    Our next spot to fish was perfect catfish water. A big tree was lying on bottom in water about 8 feet deep, on a submerged ledge that dropped quickly into the channel. Catfish could move from deep to shallow in a matter of feet and the submerged limbs and trunk of the tree provided plenty of shade from the mid day sun and, cover for baitfish. Norman had a big shad about a 10 inches long reserved and promptly severed the batfish's head with a diagonal cut that left plenty of the mid section with the head. “This bait should draw ‘Ole Moe’ out of the cover,” Norman says as he heaved the big bait up close to the submerged tree trunk. “We lose a lot of baits to hang ups doing this but we also catch a lot of big catfish. I pulled a 65 pounder from this tree not long ago and we regularly catch 20-50 pounders here.” The words were no more than out of his mouth when his rod bowed heavily toward the water and a big blue catfish made his move. For the next couple of minutes a tug of war of gargantuan magnitude was underway. The reel’s drag would scream in short bursts as the big fish darted for cover in the midst of all the cover. Norman took up slack when he could but little slack was given by the big fish. “Gotta get his head coming toward me or he will wrap around a limb and break off for sure!” he says between clinched teeth. Then, as quickly as the battle began, it was over. The line went limp and the rod recoiled back to it’s ‘at rest’ position, just a piece of graphite/fiberglass that seconds ago was straining to the max against the strength of a fish that intended to break it - or the line! With the water around this catfish hotspot disturbed by the battle with the big fish, we fired up the engine and moved to the first hole we fished. We promptly resumed the non stop action with the smaller blues. The twins enjoyed battling the smaller catfish and inquired what would they do should a fish like the one that took Norman’s bait hit one of their rods. “Just hold on and reel when you can”, instructed our guide.
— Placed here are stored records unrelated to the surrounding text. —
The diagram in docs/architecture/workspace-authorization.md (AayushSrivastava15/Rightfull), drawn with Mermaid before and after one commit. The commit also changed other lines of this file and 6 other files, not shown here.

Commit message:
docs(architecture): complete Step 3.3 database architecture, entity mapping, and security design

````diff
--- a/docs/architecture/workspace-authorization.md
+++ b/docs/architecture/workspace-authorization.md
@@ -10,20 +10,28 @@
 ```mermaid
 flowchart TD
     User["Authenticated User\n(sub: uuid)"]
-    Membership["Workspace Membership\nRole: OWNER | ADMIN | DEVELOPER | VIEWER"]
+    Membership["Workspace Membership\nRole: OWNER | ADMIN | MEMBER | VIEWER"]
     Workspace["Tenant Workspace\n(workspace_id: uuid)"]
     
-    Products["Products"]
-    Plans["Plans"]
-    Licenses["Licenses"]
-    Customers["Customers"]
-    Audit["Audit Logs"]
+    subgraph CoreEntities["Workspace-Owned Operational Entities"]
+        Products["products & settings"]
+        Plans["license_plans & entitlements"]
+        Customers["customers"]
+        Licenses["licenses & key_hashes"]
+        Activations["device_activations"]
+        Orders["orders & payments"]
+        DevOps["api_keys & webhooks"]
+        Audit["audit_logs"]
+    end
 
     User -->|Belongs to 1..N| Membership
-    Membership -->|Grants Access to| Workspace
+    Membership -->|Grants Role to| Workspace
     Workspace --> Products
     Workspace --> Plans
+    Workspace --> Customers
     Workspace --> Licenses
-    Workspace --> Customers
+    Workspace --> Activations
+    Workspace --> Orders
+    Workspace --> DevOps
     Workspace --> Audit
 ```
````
    We left the river with a cooler full of catfish for an upcoming fish fry and I made a promise to return and experience the morning bite. The youngsters vowed they would get up at 3 am. if they could come back and catch ‘one of those big boys’ like Norman hooked!

    To contact Norman O’Neal, call 903-624-4900 (www.striperguidetx.com)


    Listen to Outdoors With Luke Clayton at www.catfishradio.com and check out the new fishing videos at lukeshotspots.com
     
  2. Cattledogz

    Cattledogz Active Member

    Messages:
    1,374
    State:
    NC
    Great article and picture Luke!

    It makes you feel like you are there with you on one hand and on the other it sure makes you WANT to be out there fishing on the Red!

    Thanks for sharing the articles each week. I really look forward to them.